__TRY IT__: Go through the records below and report each line with "currentPage" in it.

__MATERIAL SHOWN__:
════════

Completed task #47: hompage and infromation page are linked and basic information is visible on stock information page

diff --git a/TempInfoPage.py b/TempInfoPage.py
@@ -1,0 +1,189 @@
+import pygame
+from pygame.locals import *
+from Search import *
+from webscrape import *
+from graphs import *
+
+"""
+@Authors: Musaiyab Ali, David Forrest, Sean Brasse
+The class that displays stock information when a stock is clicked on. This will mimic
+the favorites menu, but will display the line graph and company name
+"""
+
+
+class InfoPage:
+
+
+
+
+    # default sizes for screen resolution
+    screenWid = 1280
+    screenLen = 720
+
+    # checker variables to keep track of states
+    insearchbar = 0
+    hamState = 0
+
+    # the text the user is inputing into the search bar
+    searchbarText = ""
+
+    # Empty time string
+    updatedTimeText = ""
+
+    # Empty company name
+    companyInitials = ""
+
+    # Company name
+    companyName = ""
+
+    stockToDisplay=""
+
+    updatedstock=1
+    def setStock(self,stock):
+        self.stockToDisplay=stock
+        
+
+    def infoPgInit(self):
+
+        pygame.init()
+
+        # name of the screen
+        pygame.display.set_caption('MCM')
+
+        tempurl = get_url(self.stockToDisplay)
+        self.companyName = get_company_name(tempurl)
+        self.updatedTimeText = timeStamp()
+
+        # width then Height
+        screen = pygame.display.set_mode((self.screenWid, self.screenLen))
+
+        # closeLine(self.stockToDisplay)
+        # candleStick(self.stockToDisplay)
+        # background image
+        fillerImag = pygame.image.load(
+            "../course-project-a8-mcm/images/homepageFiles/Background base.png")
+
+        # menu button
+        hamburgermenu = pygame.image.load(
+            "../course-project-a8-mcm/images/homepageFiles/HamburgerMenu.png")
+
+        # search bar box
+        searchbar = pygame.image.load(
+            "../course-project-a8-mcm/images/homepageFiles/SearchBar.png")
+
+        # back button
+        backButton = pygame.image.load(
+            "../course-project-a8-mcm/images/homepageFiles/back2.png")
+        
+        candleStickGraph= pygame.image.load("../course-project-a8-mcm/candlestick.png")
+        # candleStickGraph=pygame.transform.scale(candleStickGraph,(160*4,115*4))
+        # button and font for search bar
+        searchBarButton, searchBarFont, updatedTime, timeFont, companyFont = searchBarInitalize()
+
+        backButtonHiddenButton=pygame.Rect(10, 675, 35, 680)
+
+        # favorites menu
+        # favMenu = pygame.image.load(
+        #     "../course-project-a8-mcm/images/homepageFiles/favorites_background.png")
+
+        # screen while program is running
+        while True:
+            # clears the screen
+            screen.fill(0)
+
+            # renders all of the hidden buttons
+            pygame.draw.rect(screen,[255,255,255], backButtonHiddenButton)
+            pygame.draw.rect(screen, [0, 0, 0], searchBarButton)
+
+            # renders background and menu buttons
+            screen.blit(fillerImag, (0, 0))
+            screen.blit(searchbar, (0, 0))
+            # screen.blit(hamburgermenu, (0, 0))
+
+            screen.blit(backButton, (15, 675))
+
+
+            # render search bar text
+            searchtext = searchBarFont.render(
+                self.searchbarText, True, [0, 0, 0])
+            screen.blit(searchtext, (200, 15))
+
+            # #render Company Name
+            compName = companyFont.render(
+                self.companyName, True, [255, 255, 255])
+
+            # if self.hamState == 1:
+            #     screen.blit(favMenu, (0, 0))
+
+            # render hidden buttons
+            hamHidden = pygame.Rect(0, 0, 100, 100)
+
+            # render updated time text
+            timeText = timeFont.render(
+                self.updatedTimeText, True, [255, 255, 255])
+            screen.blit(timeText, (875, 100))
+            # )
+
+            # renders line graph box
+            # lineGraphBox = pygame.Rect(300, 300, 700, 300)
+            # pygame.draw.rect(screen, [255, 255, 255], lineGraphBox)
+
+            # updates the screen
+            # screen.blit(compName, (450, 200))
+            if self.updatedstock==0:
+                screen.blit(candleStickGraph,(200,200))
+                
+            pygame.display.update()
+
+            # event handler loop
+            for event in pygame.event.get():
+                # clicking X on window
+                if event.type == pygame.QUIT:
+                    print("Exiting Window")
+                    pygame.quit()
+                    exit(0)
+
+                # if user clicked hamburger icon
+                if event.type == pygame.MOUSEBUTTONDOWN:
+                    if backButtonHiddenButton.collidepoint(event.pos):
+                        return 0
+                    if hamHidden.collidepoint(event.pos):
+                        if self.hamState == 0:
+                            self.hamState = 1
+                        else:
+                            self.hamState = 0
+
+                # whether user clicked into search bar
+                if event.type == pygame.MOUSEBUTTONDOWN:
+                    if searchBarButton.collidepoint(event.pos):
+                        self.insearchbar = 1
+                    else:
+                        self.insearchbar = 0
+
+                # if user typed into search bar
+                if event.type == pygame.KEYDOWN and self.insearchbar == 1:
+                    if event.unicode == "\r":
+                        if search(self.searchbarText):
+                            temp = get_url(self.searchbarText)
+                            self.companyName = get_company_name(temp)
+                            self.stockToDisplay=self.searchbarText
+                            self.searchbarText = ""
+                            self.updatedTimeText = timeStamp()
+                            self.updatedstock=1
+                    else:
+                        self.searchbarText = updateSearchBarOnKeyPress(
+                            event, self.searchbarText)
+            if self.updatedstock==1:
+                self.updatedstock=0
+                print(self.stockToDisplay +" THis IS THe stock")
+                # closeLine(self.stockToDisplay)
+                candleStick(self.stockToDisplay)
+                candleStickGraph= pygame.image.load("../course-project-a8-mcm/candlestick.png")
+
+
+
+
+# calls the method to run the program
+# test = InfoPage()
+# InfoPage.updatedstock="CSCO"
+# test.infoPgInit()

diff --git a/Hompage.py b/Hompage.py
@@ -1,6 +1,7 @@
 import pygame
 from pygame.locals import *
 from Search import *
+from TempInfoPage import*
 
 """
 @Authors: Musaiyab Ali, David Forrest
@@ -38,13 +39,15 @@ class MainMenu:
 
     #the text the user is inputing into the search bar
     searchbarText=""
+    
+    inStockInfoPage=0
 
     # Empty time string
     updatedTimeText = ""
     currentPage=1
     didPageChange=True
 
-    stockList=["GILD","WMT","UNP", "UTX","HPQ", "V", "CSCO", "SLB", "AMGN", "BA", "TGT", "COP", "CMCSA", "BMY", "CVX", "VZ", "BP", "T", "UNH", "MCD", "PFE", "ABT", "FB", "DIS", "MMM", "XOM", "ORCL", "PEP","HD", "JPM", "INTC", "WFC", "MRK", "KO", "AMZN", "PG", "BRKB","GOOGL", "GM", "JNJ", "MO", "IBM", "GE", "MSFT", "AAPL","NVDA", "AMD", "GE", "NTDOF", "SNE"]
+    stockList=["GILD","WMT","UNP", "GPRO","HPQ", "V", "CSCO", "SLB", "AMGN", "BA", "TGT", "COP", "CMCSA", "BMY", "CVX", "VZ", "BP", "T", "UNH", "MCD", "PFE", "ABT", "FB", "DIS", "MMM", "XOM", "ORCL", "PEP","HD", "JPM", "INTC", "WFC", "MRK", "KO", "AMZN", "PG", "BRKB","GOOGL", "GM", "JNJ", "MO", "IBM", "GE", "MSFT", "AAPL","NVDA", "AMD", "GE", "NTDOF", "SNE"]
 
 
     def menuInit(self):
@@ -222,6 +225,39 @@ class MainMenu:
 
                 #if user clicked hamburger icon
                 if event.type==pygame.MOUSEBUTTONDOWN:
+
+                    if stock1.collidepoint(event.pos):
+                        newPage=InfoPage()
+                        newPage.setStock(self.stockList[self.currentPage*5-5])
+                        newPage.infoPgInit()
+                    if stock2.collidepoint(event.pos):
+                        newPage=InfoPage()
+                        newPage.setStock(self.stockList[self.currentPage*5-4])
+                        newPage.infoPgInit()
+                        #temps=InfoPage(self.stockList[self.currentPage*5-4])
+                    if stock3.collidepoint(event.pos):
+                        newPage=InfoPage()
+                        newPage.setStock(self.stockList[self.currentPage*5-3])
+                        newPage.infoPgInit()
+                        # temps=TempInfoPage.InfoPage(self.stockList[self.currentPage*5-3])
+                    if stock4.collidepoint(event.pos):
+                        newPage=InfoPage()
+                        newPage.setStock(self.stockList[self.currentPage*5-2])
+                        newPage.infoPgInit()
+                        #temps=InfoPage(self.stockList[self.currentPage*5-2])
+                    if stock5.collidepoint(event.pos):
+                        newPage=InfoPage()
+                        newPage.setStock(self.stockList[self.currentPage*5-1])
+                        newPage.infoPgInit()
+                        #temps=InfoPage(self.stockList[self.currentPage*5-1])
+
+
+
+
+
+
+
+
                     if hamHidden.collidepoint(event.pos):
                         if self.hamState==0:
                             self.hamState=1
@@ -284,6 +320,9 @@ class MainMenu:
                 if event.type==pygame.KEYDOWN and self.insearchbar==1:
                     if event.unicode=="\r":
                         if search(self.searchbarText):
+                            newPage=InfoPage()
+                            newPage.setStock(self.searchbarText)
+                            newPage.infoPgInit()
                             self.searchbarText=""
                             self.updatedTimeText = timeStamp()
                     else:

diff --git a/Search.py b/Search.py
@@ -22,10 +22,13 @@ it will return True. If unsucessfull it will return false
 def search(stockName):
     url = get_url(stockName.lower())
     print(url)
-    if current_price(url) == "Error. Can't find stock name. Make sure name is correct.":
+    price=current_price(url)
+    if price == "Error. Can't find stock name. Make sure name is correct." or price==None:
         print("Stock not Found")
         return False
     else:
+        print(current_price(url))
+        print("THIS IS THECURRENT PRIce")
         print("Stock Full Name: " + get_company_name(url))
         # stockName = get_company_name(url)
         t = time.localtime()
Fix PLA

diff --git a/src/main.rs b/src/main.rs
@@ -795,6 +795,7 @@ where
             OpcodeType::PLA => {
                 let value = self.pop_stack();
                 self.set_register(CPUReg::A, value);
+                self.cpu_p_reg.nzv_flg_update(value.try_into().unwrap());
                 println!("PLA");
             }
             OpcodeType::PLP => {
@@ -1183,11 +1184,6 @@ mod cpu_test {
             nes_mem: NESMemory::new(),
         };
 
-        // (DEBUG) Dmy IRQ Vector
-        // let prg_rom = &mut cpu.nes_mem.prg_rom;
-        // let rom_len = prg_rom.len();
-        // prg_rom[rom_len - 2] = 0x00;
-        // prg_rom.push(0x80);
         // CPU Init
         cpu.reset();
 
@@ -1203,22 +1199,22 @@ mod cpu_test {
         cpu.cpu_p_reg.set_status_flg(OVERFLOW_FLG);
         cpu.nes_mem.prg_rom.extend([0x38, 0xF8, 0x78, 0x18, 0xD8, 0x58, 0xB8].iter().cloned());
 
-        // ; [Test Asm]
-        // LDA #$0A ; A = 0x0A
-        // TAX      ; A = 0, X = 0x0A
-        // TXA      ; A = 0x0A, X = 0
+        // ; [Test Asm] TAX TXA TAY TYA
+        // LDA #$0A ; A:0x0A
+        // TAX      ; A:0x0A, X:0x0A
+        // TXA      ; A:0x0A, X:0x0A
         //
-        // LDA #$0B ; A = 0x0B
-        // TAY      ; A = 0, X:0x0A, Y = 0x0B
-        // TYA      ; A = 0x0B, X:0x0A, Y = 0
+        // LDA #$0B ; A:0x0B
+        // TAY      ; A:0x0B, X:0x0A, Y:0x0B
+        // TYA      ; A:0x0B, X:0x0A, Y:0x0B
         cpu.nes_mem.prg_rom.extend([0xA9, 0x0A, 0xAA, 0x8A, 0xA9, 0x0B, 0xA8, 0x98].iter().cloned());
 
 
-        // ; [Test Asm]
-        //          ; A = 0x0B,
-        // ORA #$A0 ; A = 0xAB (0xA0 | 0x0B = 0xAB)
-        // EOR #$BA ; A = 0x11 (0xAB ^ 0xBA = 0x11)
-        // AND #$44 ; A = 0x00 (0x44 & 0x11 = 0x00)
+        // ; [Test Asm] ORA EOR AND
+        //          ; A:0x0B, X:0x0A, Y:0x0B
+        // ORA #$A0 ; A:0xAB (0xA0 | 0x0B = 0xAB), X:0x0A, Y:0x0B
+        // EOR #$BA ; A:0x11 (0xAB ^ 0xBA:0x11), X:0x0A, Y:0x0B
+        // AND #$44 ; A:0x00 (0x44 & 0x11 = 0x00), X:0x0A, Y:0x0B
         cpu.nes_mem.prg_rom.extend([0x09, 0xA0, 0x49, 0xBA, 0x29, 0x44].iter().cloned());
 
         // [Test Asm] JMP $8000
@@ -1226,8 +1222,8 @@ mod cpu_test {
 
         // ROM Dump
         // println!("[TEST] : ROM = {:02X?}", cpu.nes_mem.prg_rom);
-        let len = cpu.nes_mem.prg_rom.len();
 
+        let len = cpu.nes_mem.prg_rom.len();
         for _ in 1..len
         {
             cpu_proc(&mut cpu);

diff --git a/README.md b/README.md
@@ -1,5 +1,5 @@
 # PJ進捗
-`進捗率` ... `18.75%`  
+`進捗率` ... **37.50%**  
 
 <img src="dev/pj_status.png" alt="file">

════════

__OUTPUT FOR THIS TASK__:
     currentPage=1
+                        newPage.setStock(self.stockList[self.currentPage*5-5])
+                        newPage.setStock(self.stockList[self.currentPage*5-4])
+                        #temps=InfoPage(self.stockList[self.currentPage*5-4])
+                        newPage.setStock(self.stockList[self.currentPage*5-3])
+                        # temps=TempInfoPage.InfoPage(self.stockList[self.currentPage*5-3])
+                        newPage.setStock(self.stockList[self.currentPage*5-2])
+                        #temps=InfoPage(self.stockList[self.currentPage*5-2])
+                        newPage.setStock(self.stockList[self.currentPage*5-1])
+                        #temps=InfoPage(self.stockList[self.currentPage*5-1])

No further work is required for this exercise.